Attosecond Photonics: What we learn by transforming many photons into one
Paul Corkum, University of Ottawa
The extreme nonlinear optics that underlies attosecond science is very different from perturbative nonlinear optics. Extreme nonlinear optics is understood through quantum trajectories of an ionizing electron wave packet. A trajectory begins from a bound state and returns to the same state, following an excursion in the continuum. Quantum trajectories map onto an interferometer - an electron interferometer created by light. A weak additional field can perturb these trajectories, manipulating the interferometer while simultaneously constructing a perturbative nonlinear optics on top of the extreme process. Using interferometric concepts, I will show how we can measure the space-time properties of attosecond pulses, the space-time structure of electronic wave packets and follow chemical dynamics of small molecules.
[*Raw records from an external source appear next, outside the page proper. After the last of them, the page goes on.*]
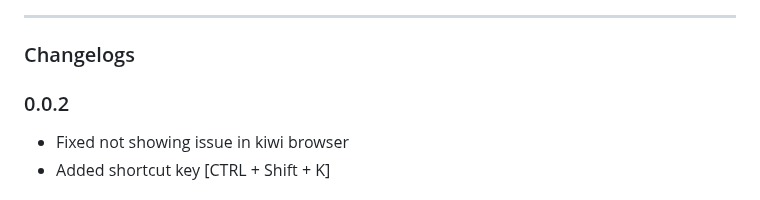
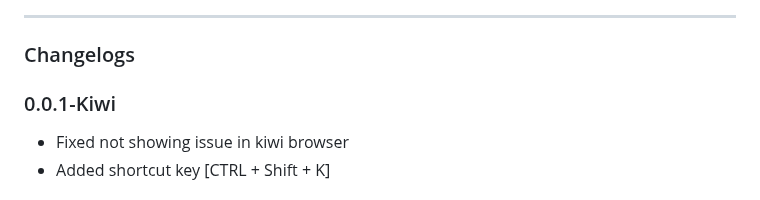
Before and after one commit to RyannKim327/Baybayin-Transliterator-Extension, a Markdown page: ReadMe.md, the part around the change. GitHub-like rendering.

Commit message:
07-16-23 13:14

```diff
--- a/ReadMe.md
+++ b/ReadMe.md
@@ -28,7 +28,7 @@
 ---
 ### Changelogs
 
-### 0.0.2
+### 0.0.1-Kiwi
 * Fixed not showing issue in kiwi browser
 * Added shortcut key [CTRL + Shift + K]
 
```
The Distinguished Lecturer Series (DLS) follows a colloquium format for a broad audience and will be followed by a reception to provide an opportunity for meeting the speaker.